We don’t know when that statement will become accurate, but most of us know and fear that will happen to us one day. We’ll come to the end of the line. We expect that will be the result of aging gracefully, or disease, or accident – but not some purposeful act of a villain.
Seventy-five years ago today, people of all ages were going about their business of daily lives in their city.
The bomb, code-named Little Boy, aboard the Enola Gay was dropped on their city, Hiroshima, Japan. Lives were incinerated or forever altered that day, and the world was altered. Canadians, Brits, and Americans had a hand in the technology and materials in that first atomic bomb. Today the few survivors and their descendants continue to wage their war, to have nuclear weapons banned from the earth. Still, leaders of the countries holding power and arms are unwilling to destroy their weapons that could destroy us all. One might think, as we’ve been brought to our knees as a civilization by a virus we can’t yet eradicate, the eradicating weapons of mass destruction ought to be a no-brainer decision.
I am but a citizen.
As I look skyward today, expecting sunshine and the sight of birds in flight and planes going about their passenger and freight hauling business – my time is not up, my time has not run out.

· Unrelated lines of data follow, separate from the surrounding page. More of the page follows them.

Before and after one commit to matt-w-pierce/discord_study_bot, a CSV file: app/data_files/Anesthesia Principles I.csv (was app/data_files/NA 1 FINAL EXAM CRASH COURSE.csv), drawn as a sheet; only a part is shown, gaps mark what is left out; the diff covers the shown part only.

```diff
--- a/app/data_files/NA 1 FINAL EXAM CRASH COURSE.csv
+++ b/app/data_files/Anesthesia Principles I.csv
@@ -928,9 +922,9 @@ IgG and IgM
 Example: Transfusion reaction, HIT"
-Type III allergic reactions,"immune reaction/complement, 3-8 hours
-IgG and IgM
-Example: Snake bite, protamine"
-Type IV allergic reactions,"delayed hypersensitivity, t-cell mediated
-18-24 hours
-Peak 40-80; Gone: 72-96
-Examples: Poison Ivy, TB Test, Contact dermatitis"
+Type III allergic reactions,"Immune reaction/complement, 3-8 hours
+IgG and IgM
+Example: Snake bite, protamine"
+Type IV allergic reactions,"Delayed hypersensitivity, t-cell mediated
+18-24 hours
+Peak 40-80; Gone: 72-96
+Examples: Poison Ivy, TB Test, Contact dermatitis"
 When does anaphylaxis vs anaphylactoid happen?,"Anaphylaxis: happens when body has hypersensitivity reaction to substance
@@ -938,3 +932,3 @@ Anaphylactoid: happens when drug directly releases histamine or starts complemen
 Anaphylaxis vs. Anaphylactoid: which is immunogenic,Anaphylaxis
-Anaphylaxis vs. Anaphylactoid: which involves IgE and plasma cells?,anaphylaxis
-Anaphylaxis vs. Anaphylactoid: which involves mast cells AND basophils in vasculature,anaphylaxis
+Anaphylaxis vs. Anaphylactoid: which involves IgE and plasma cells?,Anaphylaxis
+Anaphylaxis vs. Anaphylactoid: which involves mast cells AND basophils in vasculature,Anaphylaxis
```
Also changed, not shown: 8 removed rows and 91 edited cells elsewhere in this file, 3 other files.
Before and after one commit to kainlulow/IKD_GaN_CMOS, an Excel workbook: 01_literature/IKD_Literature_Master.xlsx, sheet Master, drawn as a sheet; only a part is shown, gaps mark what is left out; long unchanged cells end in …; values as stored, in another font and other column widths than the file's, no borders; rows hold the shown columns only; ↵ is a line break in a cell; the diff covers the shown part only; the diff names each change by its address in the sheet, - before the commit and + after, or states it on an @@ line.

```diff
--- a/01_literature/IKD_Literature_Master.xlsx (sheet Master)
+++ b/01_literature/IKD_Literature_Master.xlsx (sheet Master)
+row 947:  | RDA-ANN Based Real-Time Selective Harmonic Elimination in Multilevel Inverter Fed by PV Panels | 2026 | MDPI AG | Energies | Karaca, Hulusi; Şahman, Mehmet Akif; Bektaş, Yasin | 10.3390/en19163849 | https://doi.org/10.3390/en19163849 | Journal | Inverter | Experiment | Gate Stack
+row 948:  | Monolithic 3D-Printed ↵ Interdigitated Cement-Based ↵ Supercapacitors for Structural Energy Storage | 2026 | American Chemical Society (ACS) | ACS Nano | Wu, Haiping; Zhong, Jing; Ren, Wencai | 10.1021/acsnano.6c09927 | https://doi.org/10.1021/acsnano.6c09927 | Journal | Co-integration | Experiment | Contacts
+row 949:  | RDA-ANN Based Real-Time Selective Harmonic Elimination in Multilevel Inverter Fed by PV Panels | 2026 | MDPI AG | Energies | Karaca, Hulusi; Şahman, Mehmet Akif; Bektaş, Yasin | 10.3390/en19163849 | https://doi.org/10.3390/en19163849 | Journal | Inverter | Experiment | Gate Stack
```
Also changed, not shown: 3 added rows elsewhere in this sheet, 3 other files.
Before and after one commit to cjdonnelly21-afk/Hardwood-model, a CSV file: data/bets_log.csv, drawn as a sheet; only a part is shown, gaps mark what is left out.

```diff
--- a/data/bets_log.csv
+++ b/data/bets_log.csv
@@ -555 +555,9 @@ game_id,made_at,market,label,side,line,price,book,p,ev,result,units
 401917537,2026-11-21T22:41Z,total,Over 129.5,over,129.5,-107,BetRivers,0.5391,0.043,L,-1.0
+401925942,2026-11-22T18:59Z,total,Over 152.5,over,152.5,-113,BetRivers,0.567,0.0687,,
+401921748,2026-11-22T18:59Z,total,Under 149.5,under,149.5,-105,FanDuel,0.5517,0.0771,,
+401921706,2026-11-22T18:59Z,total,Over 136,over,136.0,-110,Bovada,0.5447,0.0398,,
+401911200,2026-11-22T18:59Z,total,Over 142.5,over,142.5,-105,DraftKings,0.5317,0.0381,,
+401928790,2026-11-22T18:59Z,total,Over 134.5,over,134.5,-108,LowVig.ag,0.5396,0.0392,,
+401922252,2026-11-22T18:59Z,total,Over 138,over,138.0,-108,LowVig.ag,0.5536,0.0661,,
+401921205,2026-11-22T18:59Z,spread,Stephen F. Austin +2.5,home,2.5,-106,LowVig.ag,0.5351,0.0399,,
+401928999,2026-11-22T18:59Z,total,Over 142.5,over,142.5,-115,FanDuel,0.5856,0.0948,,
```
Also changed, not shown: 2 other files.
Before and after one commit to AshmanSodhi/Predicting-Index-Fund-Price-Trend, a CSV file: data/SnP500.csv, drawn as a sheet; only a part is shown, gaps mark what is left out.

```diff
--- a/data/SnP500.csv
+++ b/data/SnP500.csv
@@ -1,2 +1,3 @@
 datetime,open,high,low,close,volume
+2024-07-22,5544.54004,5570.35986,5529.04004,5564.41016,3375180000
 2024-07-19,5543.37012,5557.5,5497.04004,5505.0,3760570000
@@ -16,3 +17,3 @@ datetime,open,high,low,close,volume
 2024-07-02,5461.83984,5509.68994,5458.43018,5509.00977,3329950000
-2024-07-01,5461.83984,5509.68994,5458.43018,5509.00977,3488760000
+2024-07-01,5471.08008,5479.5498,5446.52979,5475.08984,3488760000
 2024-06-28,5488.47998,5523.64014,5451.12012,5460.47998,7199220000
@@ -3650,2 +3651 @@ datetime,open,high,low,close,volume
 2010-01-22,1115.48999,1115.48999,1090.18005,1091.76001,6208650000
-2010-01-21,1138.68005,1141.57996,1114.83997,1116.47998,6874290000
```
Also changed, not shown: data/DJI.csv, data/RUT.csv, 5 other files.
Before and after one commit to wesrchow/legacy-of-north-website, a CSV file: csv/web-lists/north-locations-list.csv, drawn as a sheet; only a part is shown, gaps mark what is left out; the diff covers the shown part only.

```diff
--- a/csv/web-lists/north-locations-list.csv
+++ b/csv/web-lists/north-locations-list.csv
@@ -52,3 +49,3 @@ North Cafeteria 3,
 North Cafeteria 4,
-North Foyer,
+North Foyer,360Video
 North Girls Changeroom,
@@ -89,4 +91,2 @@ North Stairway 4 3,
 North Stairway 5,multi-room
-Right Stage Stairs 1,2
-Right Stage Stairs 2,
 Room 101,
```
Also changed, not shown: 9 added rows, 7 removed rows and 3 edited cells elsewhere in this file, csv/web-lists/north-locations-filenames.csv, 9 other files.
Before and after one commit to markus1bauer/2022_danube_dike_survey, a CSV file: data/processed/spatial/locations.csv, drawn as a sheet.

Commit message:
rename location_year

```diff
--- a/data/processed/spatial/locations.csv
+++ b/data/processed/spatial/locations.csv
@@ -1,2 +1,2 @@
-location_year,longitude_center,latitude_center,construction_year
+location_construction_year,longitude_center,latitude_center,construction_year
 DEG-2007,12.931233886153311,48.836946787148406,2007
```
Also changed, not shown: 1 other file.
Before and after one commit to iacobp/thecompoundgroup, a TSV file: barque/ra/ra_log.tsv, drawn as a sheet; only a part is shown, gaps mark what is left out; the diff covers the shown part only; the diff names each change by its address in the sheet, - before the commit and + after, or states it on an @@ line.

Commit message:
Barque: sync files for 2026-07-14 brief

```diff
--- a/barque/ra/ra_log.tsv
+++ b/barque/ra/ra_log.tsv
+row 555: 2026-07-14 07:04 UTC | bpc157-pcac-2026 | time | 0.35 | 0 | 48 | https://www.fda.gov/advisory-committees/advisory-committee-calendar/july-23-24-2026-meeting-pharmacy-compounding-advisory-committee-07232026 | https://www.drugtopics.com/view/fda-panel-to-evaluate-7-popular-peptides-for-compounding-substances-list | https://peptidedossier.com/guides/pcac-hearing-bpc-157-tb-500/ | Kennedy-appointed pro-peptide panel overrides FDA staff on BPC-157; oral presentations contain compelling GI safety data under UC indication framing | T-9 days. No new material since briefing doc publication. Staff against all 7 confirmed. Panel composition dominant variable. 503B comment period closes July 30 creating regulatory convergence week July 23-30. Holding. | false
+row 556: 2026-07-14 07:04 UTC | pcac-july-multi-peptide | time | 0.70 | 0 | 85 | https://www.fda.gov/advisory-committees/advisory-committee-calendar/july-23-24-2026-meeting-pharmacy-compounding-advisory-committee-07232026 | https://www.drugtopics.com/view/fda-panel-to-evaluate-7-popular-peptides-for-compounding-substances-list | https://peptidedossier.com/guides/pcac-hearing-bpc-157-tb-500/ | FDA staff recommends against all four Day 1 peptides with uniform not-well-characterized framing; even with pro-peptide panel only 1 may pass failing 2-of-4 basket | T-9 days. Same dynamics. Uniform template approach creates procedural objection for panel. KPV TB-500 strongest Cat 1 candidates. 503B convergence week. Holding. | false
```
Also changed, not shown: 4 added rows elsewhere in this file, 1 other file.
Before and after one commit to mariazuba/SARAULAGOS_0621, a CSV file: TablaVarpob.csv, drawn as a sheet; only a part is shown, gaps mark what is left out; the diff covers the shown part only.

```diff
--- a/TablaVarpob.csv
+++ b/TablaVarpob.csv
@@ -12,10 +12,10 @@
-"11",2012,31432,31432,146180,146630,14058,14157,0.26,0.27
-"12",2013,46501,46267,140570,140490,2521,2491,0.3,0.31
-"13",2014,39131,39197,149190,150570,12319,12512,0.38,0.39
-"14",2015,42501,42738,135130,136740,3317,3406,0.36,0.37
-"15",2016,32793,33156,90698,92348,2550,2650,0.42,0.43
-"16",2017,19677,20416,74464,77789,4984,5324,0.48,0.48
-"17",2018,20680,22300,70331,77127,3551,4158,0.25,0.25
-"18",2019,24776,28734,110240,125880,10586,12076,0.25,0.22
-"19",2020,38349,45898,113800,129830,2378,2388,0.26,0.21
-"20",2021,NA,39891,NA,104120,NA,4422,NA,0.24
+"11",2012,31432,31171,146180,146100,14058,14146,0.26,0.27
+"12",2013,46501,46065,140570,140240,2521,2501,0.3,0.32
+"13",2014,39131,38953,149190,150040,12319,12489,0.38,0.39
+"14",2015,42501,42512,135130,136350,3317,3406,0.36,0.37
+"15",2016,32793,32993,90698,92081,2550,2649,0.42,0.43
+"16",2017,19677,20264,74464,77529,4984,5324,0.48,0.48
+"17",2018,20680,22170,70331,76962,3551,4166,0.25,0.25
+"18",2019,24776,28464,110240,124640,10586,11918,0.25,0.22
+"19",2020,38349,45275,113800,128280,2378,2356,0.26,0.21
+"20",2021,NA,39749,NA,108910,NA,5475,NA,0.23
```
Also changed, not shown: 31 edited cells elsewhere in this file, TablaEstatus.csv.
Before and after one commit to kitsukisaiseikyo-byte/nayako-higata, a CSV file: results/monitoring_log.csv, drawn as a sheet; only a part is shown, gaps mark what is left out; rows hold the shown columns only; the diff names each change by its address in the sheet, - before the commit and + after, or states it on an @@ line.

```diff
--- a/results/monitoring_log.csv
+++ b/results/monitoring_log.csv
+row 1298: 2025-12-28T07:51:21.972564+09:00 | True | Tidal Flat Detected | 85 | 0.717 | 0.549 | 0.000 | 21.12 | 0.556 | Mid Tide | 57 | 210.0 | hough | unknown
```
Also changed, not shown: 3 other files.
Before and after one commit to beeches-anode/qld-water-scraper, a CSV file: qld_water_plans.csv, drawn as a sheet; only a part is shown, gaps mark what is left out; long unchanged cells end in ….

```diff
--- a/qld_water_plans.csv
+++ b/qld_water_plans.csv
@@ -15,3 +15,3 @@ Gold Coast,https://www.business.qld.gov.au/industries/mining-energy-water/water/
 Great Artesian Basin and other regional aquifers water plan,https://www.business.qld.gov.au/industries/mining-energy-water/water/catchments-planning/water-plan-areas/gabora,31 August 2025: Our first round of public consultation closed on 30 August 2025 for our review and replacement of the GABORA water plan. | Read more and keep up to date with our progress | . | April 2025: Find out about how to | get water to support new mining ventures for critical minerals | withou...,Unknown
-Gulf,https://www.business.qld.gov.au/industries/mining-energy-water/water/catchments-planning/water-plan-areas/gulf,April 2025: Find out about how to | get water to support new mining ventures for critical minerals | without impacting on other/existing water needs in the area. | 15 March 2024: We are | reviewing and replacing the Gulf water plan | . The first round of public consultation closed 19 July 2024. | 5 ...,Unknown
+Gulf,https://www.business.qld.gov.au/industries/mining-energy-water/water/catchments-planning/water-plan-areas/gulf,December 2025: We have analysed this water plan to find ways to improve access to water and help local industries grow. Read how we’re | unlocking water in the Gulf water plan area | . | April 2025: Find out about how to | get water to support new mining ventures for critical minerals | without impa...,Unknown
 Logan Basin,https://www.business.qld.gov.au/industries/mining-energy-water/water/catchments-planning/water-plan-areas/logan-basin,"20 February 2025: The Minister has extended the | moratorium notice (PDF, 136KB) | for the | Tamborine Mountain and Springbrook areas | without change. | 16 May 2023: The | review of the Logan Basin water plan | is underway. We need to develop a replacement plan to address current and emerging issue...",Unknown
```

Our time, perhaps like no other time – is to remember the horror of seventy-five years ago, and put a stop to it.
Good job, Mark!😊💜👌Truer words were never written! Sad though, as once ‘locked in’ emotional distancing prevails, goodwill takes a hit! Not a state of being to be proud of, no matter how one justifies it in their own mind. I did this recently, fortunately one of the three of us brought forward a discussion with me, about it, that reduced my ill will and took away my reluctance to hang out again, SF, Lethbridge, AB